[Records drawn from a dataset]

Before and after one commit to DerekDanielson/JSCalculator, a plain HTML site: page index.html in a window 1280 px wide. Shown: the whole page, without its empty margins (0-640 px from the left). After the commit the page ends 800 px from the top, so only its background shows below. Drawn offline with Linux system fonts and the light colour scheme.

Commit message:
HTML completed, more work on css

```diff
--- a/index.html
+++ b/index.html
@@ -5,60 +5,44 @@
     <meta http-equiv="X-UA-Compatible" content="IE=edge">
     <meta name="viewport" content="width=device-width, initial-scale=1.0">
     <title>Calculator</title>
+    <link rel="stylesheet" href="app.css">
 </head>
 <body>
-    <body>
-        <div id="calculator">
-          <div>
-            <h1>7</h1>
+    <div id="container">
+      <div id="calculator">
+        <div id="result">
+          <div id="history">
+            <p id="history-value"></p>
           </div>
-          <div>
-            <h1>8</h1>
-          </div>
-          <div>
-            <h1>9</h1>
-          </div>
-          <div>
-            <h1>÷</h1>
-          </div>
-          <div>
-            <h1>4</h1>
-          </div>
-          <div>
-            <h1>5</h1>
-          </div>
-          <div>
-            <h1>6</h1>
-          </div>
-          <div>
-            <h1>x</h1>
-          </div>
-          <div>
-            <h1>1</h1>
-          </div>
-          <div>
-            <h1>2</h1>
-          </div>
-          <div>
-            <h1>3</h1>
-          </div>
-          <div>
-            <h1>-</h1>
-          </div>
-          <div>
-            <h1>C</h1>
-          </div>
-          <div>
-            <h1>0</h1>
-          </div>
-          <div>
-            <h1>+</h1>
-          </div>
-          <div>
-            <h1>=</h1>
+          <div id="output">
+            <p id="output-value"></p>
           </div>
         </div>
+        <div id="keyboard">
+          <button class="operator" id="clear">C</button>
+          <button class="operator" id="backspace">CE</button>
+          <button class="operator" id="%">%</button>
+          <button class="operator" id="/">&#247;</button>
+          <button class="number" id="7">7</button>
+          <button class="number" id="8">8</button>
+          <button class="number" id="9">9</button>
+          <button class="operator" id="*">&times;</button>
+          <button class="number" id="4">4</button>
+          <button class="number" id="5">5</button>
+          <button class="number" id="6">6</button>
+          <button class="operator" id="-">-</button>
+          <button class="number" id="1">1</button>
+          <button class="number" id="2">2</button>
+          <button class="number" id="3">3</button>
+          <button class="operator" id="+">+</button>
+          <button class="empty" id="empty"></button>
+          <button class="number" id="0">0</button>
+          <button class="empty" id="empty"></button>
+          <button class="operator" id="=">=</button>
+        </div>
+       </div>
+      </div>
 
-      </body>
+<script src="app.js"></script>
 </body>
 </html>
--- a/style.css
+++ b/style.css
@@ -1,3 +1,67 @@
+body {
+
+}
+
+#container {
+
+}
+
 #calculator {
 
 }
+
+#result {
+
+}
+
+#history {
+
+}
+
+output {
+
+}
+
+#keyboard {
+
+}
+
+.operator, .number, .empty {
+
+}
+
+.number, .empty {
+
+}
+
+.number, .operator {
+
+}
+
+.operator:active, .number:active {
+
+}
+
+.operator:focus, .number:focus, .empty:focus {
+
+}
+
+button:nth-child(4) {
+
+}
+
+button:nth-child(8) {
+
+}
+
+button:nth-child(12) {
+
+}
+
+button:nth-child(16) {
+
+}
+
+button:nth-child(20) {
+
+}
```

### Required action
Your task is to copy every line of the entries that contains the string "content".

### Reply to the exercise
     <meta http-equiv="X-UA-Compatible" content="IE=edge">
     <meta name="viewport" content="width=device-width, initial-scale=1.0">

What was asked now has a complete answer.